- EXERCISE -
Look for "from" in every line of the listing. Copy the lines that have it.

- SOURCE DATA -
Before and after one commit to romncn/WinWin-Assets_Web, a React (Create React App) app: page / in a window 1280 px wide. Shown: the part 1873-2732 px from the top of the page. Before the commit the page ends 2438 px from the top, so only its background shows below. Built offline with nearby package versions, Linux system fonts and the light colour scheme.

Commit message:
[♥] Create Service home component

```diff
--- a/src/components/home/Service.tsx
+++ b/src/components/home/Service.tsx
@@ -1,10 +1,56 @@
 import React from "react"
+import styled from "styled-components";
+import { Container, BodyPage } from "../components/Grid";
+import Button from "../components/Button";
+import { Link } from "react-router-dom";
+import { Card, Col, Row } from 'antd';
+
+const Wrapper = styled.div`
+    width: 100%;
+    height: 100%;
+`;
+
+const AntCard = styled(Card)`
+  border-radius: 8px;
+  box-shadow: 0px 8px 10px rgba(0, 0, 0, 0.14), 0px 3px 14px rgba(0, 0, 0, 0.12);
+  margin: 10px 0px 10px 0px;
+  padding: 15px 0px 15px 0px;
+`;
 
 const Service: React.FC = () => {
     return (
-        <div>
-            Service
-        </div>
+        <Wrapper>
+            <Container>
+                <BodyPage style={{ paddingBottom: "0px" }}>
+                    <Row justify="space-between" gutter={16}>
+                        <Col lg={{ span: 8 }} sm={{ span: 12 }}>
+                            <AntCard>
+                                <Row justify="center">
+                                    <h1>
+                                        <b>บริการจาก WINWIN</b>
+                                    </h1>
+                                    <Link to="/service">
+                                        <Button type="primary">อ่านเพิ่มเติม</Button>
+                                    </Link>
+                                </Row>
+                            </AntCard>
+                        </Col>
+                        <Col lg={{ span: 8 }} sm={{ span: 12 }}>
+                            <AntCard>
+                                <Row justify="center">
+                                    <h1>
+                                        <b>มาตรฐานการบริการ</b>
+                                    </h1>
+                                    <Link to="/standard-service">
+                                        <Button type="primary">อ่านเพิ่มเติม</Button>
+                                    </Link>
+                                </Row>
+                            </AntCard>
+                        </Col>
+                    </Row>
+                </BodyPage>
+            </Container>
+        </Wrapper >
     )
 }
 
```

- TASK RESPONSE -
Before and after one commit to romncn/WinWin-Assets_Web, a React (Create React App) app: page / in a window 1280 px wide. Shown: the part 1873-2732 px from the top of the page. Before the commit the page ends 2438 px from the top, so only its background shows below. Built offline with nearby package versions, Linux system fonts and the light colour scheme.
 import React from "react"
+import styled from "styled-components";
+import { Container, BodyPage } from "../components/Grid";
+import Button from "../components/Button";
+import { Link } from "react-router-dom";
+import { Card, Col, Row } from 'antd';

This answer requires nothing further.